I wrote software to track my weight on a variety of platforms. It became the default thing for me to do with every new programming language and UI environment: create a widget that allows you to enter weight (and later bodyfat) data and display it in a meaningful way.

What I have always lacked is a scale that does more than display the results. I wanted a scale that transmits the information to some place. Couldn’t find anything interesting at a reasonable price, until I got the Withings WiFi scale.


Android vs Garmin – GPS for the Masses

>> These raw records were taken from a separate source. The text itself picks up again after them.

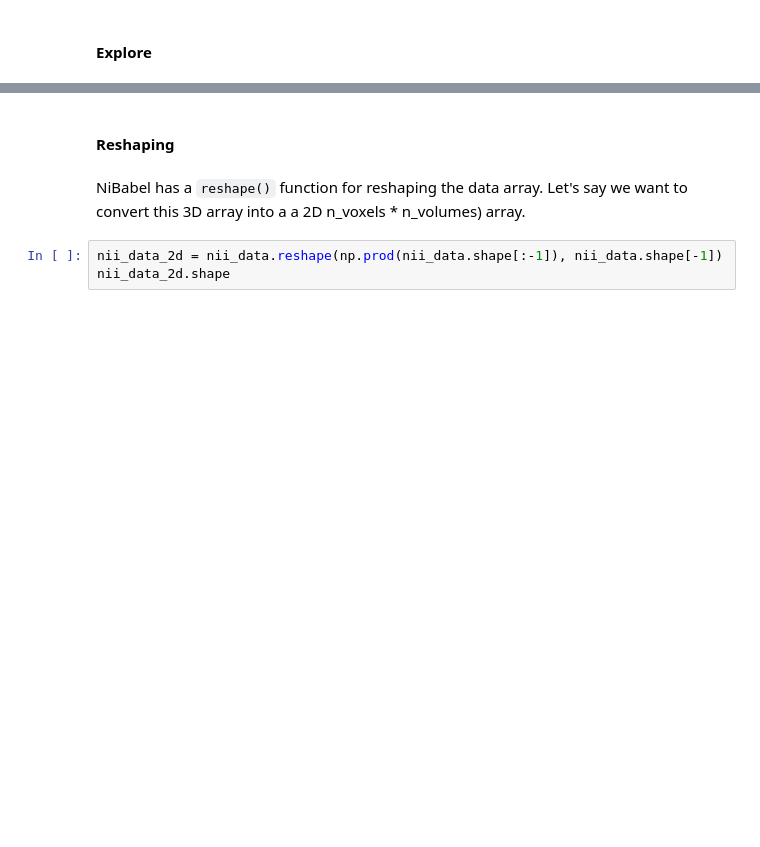
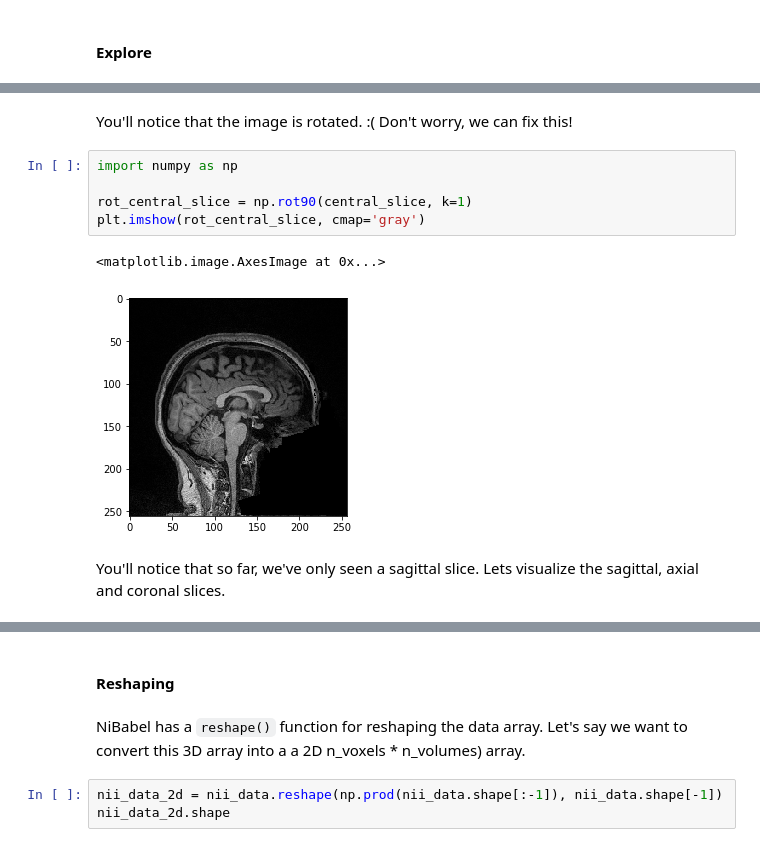
Before and after one commit to carpentries-incubator/SDC-BIDS-fMRI, a Jupyter notebook: bin/01_neuroimaging-fundamentals-and-nibabel.ipynb, the cells around one changed output, grey strips where cells are left out. Drawn from its saved outputs; the diff is of its cells as text; blank space fills up the shorter version.

```diff
--- a/bin/01_neuroimaging-fundamentals-and-nibabel.ipynb
+++ b/bin/01_neuroimaging-fundamentals-and-nibabel.ipynb
@@ -102,0 +189,12 @@ The shape of the data always has at least 3 dimensions (X, Y, and Z) and sometim
+# %% [markdown]
+You'll notice that the image is rotated. :( Don't worry, we can fix this!
+# %%
+import numpy as np
+
+rot_central_slice = np.rot90(central_slice, k=1)
+plt.imshow(rot_central_slice, cmap='gray')
+# %% [output]
+<matplotlib.image.AxesImage at 0x...>
+[figure, added]
+# %% [markdown]
+You'll notice that so far, we've only seen a sagittal slice. Lets visualize the sagittal, axial and coronal slices.
```
Also changed, not shown: parts of 65 cells of this notebook, 3 other files.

I finally decided to get myself an Android phone. I was sick of my N900 and its eternally unfixed bugs (including the interesting reboot in the middle of a phone call), and I took the news of T-Mobile’s selling out to AT&T as my launch pad. Within days, I had run to the various stores and found exactly what I wanted: a no-contract Samsung phone on the fantastic $25/month Virgin Mobile plan. It’s an all you can eat Internet and SMS plan, so don’t you ever call me. Even if I had an all you can eat voice plan, though, don’t call me.

Well, at the same time as I set up the Android, I received a Garmin unit. Nice, you’ll say. And to create a perfect trifecta, I decided to look at real estate in San Diego. (Side note: I am sick of renting, and it’s really expensive.)

So, how do my Google Maps-enabled phone and my Garmin Lifetime Maps and Traffic compare? Spoiler: Garmin is dead in the water.


MP3 Players for the Gym Geek

{moszoomimglink:ifp790}So far, I have been using an iRiver iFP 790 at the gym, and it has worked pretty ok for me. Not spectacularly well, not spectacularly poorly. Its 256MB are definitely getting to be a little small; after a year or so, it's definitely acting up: the headphone plug is noisy and doesn't grip the jacks any more; the buttons on top (not the best placement anyway) are starting to become insensitive; and the luster on the shiny red exterior is wearing off.

Oddly enough, though, it was the software that ended up costing the little device its place as MFUG (most frequently used gadget) in my household: I had devised this cool way of changing music on it, by symlinking tracks from the rip collection into a special folder, and then rsync-ing that folder to the device. To do that, of course, I needed to be able to rsync, which means I had to be able to mount the iFP.


Canon Digital Rebel XT

I compared the Digital Rebel with a bunch of other Digital SLRs in a different article. Here now, after a couple of months, my first impressions with the Canon.

Overall Impression

I am very impressed with the Digital Rebel XT. It is a very responsive camera that delivers clear shots in most lighting conditions. The autofocus is very precise, battery life outstanding, and the availability of accessories excellent. The only drawback (which is shared by all digital SLRs) is sheer size. You have to be in a photo shoot mode to carry it around with you. 


UPDATED: CanoScan N 1220 U

Guess what? Now it all works. Regardless of whether you use OpenSuSE or Fedora, it's all good. You just fire up the scanner tool and scan the images the way you want. I have tested it over and over again, and I am thankful to all those that made it work for me. Go, Linux!